I came across Niagara and UE4 2-3 years ago and immediately started sharing experiments on my YouTube channel. I really liked the concept of its particle system and GPU computing available there. This is my hobby outside of working hours, but I do not exclude that I can apply this knowledge in the framework of architectural design and programming.
Most of all, I like the user-friendly interface, which allows you to create a very interesting result at an early stage. The standard modules that are available allow you to create very cool behaviors, and if you go deeper into C++, the capabilities are simply impressive! This is an amazing tool.
I believe that UE4 is very accessible for self-studying. Studying it on your own will allow you not to cling to standard solutions, but to look for new ones. That's what I like a lot about UE4. I constantly watch video tutorials on YouTube and experiments on Twitter and try to share my own results.
Dissolution Effect Experiments: Goals
I have always been impressed by dissolution effects that are present in movies, and I really want to create a solution that could work in real-time. The most important goal I have outlined for myself is to achieve the most universal solution that would not require a lot of manipulations before launching in real-time. I believe I can achieve that. Creating this effect involves a lot of tools, and therefore, you have to learn a lot of areas of visual design to work on it.

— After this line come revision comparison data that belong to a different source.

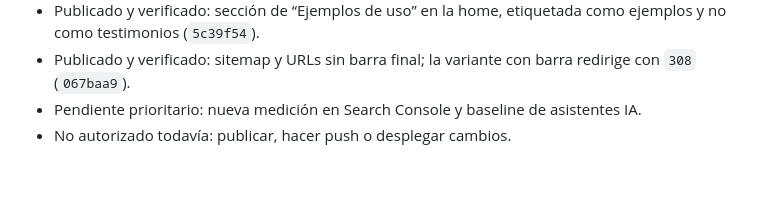
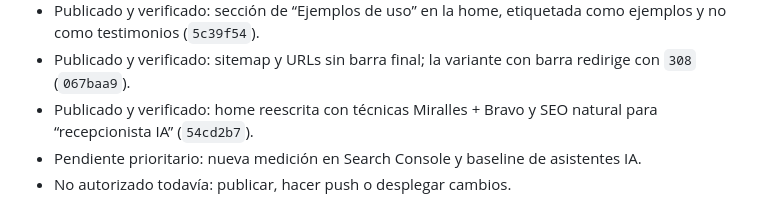
Before and after one commit to Rickyman42/nexux-pro, a Markdown page: progress/investigacion/estrategia-seo-20260821.md, the part around the change. Rendered like a GitHub page; blank space fills up the shorter version.

Commit message:
docs(seo): registrar copy Miralles Bravo publicado

```diff
--- a/progress/investigacion/estrategia-seo-20260821.md
+++ b/progress/investigacion/estrategia-seo-20260821.md
@@ -101,5 +101,7 @@ de conversión. Ningún agente puede prometer posiciones; sí debe evitar contra
   testimonios (`5c39f54`).
 - Publicado y verificado: sitemap y URLs sin barra final; la variante con barra redirige con `308`
   (`067baa9`).
+- Publicado y verificado: home reescrita con técnicas Miralles + Bravo y SEO natural para “recepcionista IA”
+  (`54cd2b7`).
 - Pendiente prioritario: nueva medición en Search Console y baseline de asistentes IA.
 - No autorizado todavía: publicar, hacer push o desplegar cambios.
```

When working on a dissolution effect, the main difficulty is the moment when the original object disappears and the particles appear. I have already studied several methods that include using SceneCapture2D, the StaticMesh interface, or the ProcedurallMesh component. Since I am going for a universal method, I think it's necessary to get rid of the randomization of particle materials and configure them for a specific object, so in the future, I might use GAN neural networks that allow calculating information in real-time. For example, a normal map, a dissolution animation, and so on.
To create the effect, I used static meshes, but I also experimented with a skeletal mesh. Some implementation methods allow you to apply them universally to any object.
It is not difficult at all to create supplementary effects as they will only add a flair to the project and will not depend on the object being dissolved. Or they can be part of the dissolution process, which does not contradict the main implementation of the method. They will be one of the variations of particle rendering.